If Levi Morrow is right and the “postmodernism” that Feldmann Kaye has in mind is liberal individualism (something I’d suggest we should associate with modernism, not post-modernism) and “what comes after and/or attacks the ideas of Rabbi Abraham Isaac Kook and his son, Rabbi Tzvi Yehudah Kook.” This is a definition specific to a community within Orthodoxy.
If Morrow is right, there are a few questions I’d like ask: first and foremost, what is the audience of this book? If it is other Orthodox figures—perhaps Ross herself or followers of the now-deceased Shagar—then to interrogate her use of the term “postmodernism” seems to miss the point.

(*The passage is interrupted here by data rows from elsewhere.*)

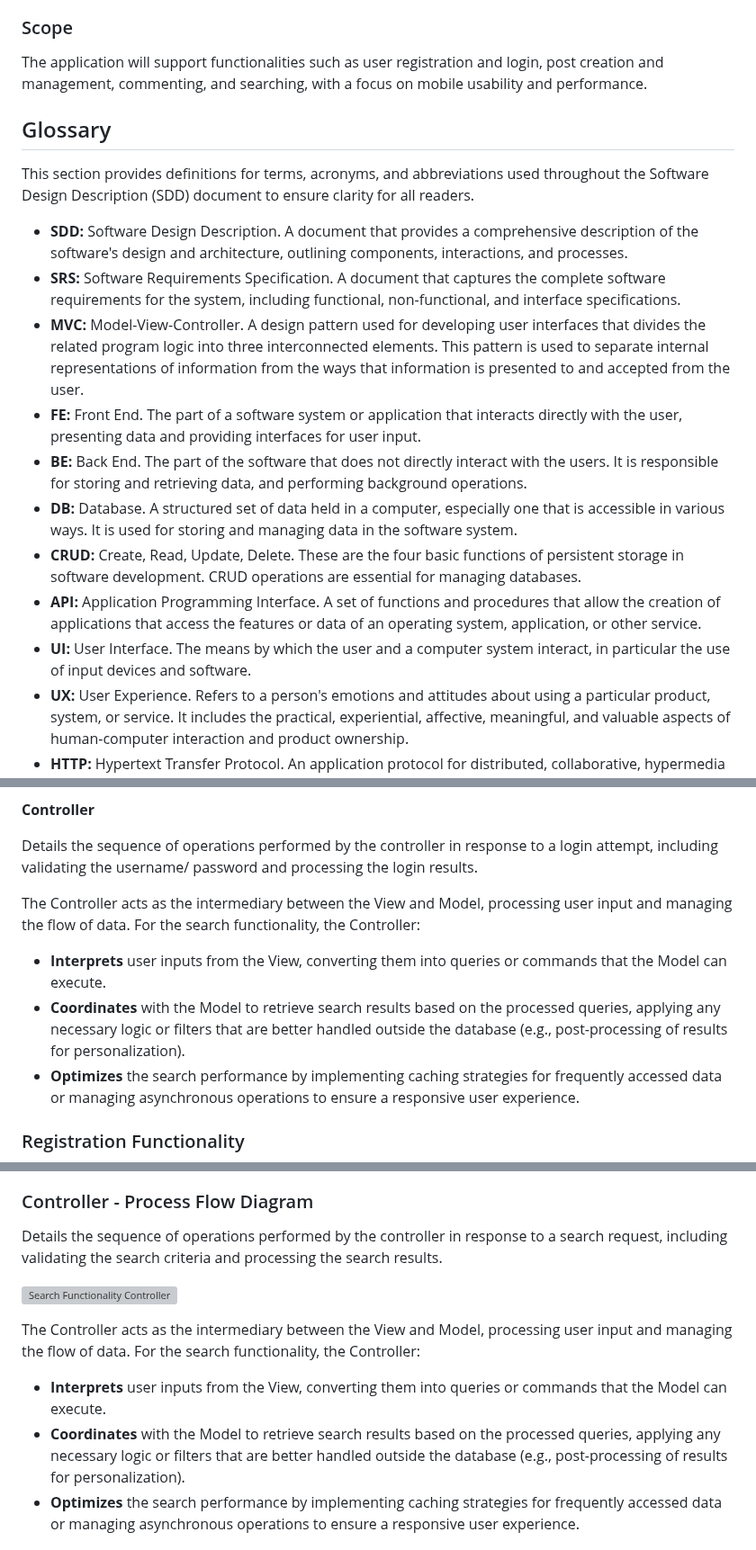
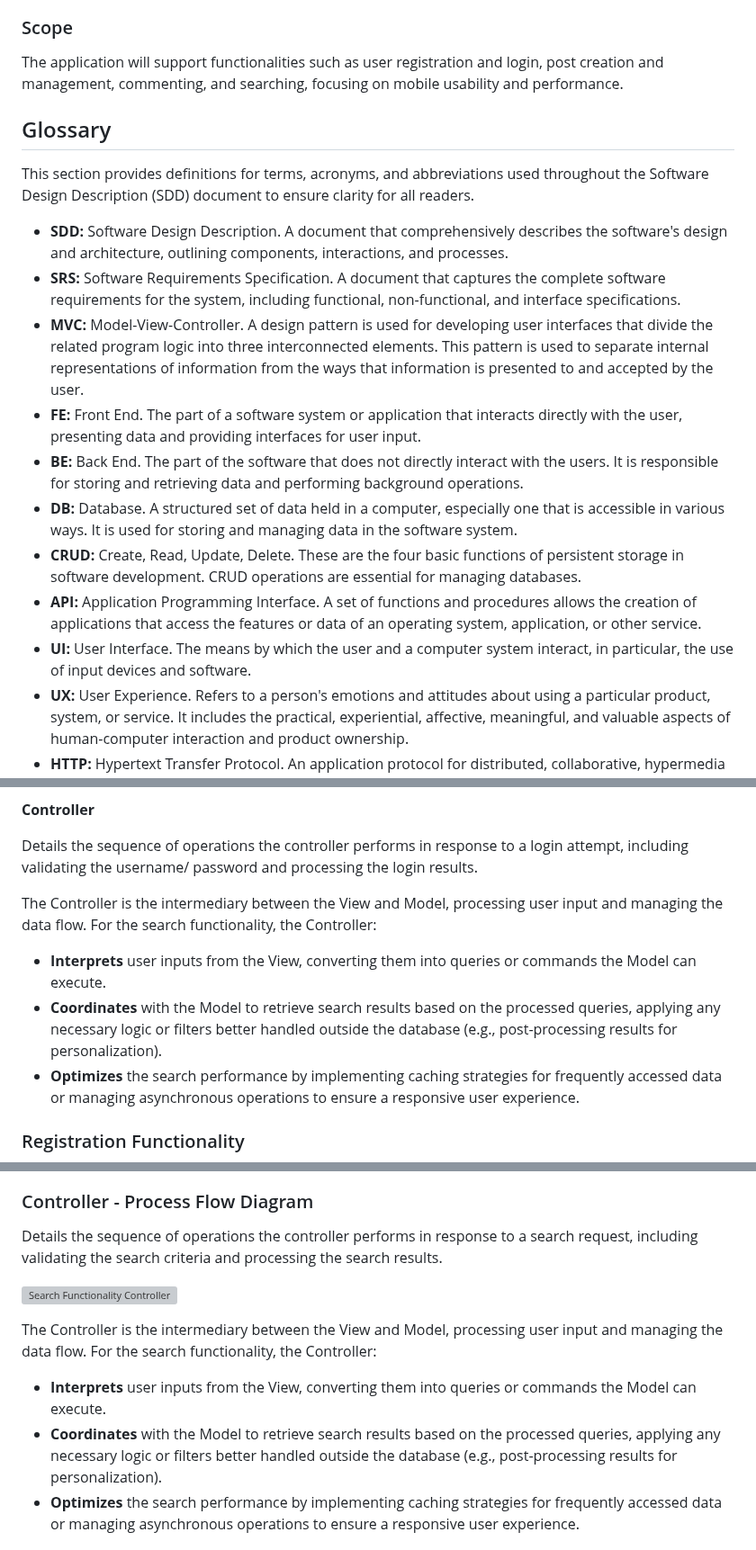
Before and after one commit to byui-cse397/2024WinCSE490PCP, a Markdown page: ProjectManagement/Design/SoftwareDesignDocument.md, 3 parts joined by grey strips. Shown at 90% size. GitHub-like rendering; grey boxes are pictures that could not be loaded.

```diff
--- a/ProjectManagement/Design/SoftwareDesignDocument.md
+++ b/ProjectManagement/Design/SoftwareDesignDocument.md
@@ -131,21 +132,21 @@ Please note that the URLs and access dates are fictional and provided for illust
 This document provides a detailed design overview for the Community Board Forum, an Android application aimed at facilitating community engagement and interaction. It serves as a blueprint for development, detailing the application's architecture, components, and interaction flows in adherence to the Model-View-Controller (MVC) design pattern.
 
 ### Scope
-The application will support functionalities such as user registration and login, post creation and management, commenting, and searching, with a focus on mobile usability and performance.
+The application will support functionalities such as user registration and login, post creation and management, commenting, and searching, focusing on mobile usability and performance.
 
 ## Glossary
 
 This section provides definitions for terms, acronyms, and abbreviations used throughout the Software Design Description (SDD) document to ensure clarity for all readers.
 
-- **SDD:** Software Design Description. A document that provides a comprehensive description of the software's design and architecture, outlining components, interactions, and processes.
+- **SDD:** Software Design Description. A document that comprehensively describes the software's design and architecture, outlining components, interactions, and processes.
 - **SRS:** Software Requirements Specification. A document that captures the complete software requirements for the system, including functional, non-functional, and interface specifications.
-- **MVC:** Model-View-Controller. A design pattern used for developing user interfaces that divides the related program logic into three interconnected elements. This pattern is used to separate internal representations of information from the ways that information is presented to and accepted from the user.
+- **MVC:** Model-View-Controller. A design pattern is used for developing user interfaces that divide the related program logic into three interconnected elements. This pattern is used to separate internal representations of information from the ways that information is presented to and accepted by the user.
 - **FE:** Front End. The part of a software system or application that interacts directly with the user, presenting data and providing interfaces for user input.
-- **BE:** Back End. The part of the software that does not directly interact with the users. It is responsible for storing and retrieving data, and performing background operations.
+- **BE:** Back End. The part of the software that does not directly interact with the users. It is responsible for storing and retrieving data and performing background operations.
 - **DB:** Database. A structured set of data held in a computer, especially one that is accessible in various ways. It is used for storing and managing data in the software system.
 - **CRUD:** Create, Read, Update, Delete. These are the four basic functions of persistent storage in software development. CRUD operations are essential for managing databases.
-- **API:** Application Programming Interface. A set of functions and procedures that allow the creation of applications that access the features or data of an operating system, application, or other service.
-- **UI:** User Interface. The means by which the user and a computer system interact, in particular the use of input devices and software.
+- **API:** Application Programming Interface. A set of functions and procedures allows the creation of applications that access the features or data of an operating system, application, or other service.
+- **UI:** User Interface. The means by which the user and a computer system interact, in particular, the use of input devices and software.
 - **UX:** User Experience. Refers to a person's emotions and attitudes about using a particular product, system, or service. It includes the practical, experiential, affective, meaningful, and valuable aspects of human-computer interaction and product ownership.
 - **HTTP:** Hypertext Transfer Protocol. An application protocol for distributed, collaborative, hypermedia information systems. HTTP is the foundation of data communication for the World Wide Web.
 - **HTTPS:** Hypertext Transfer Protocol Secure. An extension of HTTP. It is used for secure communication over a computer network and is widely used on the Internet. In HTTPS, the communication protocol is encrypted using Transport Layer Security (TLS).
@@ -300,12 +301,12 @@ The **View** component provides the interface through which users interact with
 
 **Controller**
 
-Details the sequence of operations performed by the controller in response to a login attempt, including validating the username/ password and processing the login results.
+Details the sequence of operations the controller performs in response to a login attempt, including validating the username/ password and processing the login results.
 
-The Controller acts as the intermediary between the View and Model, processing user input and managing the flow of data. For the search functionality, the Controller:
+The Controller is the intermediary between the View and Model, processing user input and managing the data flow. For the search functionality, the Controller:
 
-- **Interprets** user inputs from the View, converting them into queries or commands that the Model can execute.
-- **Coordinates** with the Model to retrieve search results based on the processed queries, applying any necessary logic or filters that are better handled outside the database (e.g., post-processing of results for personalization).
+- **Interprets** user inputs from the View, converting them into queries or commands the Model can execute.
+- **Coordinates** with the Model to retrieve search results based on the processed queries, applying any necessary logic or filters better handled outside the database (e.g., post-processing results for personalization).
 - **Optimizes** the search performance by implementing caching strategies for frequently accessed data or managing asynchronous operations to ensure a responsive user experience.
 
 ### Registration Functionality
@@ -503,14 +504,14 @@ The View component provides the interface through which users interact with the
 
 ### Controller - Process Flow Diagram
 
-Details the sequence of operations performed by the controller in response to a search request, including validating the search criteria and processing the search results.
+Details the sequence of operations the controller performs in response to a search request, including validating the search criteria and processing the search results.
 
 ![Search Functionality Controller](https://github.com/byui-cse397/2024WinCSE490PCP/blob/4d26d701fcf4268802da566c0f77fe7c1320bdc7/ProjectManagement/Design/Images/BackendSearchController.drawio.png)
 
-The Controller acts as the intermediary between the View and Model, processing user input and managing the flow of data. For the search functionality, the Controller:
+The Controller is the intermediary between the View and Model, processing user input and managing the data flow. For the search functionality, the Controller:
 
-- **Interprets** user inputs from the View, converting them into queries or commands that the Model can execute.
-- **Coordinates** with the Model to retrieve search results based on the processed queries, applying any necessary logic or filters that are better handled outside the database (e.g., post-processing of results for personalization).
+- **Interprets** user inputs from the View, converting them into queries or commands the Model can execute.
+- **Coordinates** with the Model to retrieve search results based on the processed queries, applying any necessary logic or filters better handled outside the database (e.g., post-processing results for personalization).
 - **Optimizes** the search performance by implementing caching strategies for frequently accessed data or managing asynchronous operations to ensure a responsive user experience.
 
 ## Database Design (MySQL)
```
Also changed, not shown: other parts of ProjectManagement/Design/SoftwareDesignDocument.md (+27 -26 lines).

Tamar Ross and Postmodernism
Unlike the other reviewers, I know Tamar Ross’s work fairly well and I have a deep appreciation for what she tries to do in Expanding the Palace of Torah, even as I am not sure she is entirely successful.

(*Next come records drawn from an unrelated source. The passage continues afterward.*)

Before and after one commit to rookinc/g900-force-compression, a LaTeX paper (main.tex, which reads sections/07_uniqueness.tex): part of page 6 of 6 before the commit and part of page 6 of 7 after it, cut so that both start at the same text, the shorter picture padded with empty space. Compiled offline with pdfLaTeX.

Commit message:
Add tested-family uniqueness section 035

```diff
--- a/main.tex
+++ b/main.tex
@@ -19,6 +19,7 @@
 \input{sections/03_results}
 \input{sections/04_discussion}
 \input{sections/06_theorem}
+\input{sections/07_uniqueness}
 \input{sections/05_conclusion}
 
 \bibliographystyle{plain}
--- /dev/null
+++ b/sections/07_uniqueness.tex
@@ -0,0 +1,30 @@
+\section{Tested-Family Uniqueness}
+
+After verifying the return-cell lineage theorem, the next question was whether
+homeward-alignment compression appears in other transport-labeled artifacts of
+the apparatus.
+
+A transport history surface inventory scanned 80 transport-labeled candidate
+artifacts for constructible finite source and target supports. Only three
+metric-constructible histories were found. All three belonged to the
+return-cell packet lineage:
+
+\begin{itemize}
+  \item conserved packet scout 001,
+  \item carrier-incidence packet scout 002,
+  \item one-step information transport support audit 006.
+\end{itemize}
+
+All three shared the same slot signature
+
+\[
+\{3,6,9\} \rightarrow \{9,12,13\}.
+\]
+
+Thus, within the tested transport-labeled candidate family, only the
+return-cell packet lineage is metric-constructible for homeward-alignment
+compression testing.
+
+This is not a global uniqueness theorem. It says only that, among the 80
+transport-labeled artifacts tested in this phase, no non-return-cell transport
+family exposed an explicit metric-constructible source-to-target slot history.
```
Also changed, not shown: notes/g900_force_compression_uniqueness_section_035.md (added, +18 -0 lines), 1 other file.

To me, the heart of Ross’s work is not her use of Wittgenstein or others I might label “postmodern.” Rather, the importance of her work lies in two other places.
One is her claim that revelation is continually unfolding, a claim she bases on her reading of Rav Kook and prior Kabbalists and Hasidic thinkers.
The other important aspect of her work is her engagement with feminism, with other feminist Jewish theologians such as Judith Plaskow and Rachel Adler, and with Robert Cover’s legal theory. (Disclosure: I’ve written about Cover as a source of feminist theology elsewhere.) There is a real struggle in this book to find a way for feminism and Orthodoxy to somehow make sense together. Like Adler, Ross takes feminist Jewish theology to the next level of complexity and intellectual integrity, beyond earlier works by Judith Plaskow and Blu Greenberg, which were more focused on disrupting the status quo and highlighting the exclusion of women from Jewish history, thought, and community (if not more).
Is Ross postmodern? It’s not a term I would have applied to her; if Morrow is correct about the definition that Feldmann Kaye is assuming, then it applies to her insofar as she is an interpreter of Kook. But what does that get us? Perhaps Feldman Kaye’s book is best understood as a book about Kook’s legacy; but that does not appear from the interview to be the way in which she understands it. I look forward to reading the text and deciding for myself. I am grateful already to Feldmann Kaye, however, for engaging with Ross and giving her work the attention it deserves. To all those who have participated in the formal conversation on this blog and in other fora such as Brill’s facebook page by saying “I have not read Ross but…” I hope that this will lead you to pick up her book and take its claims quite seriously.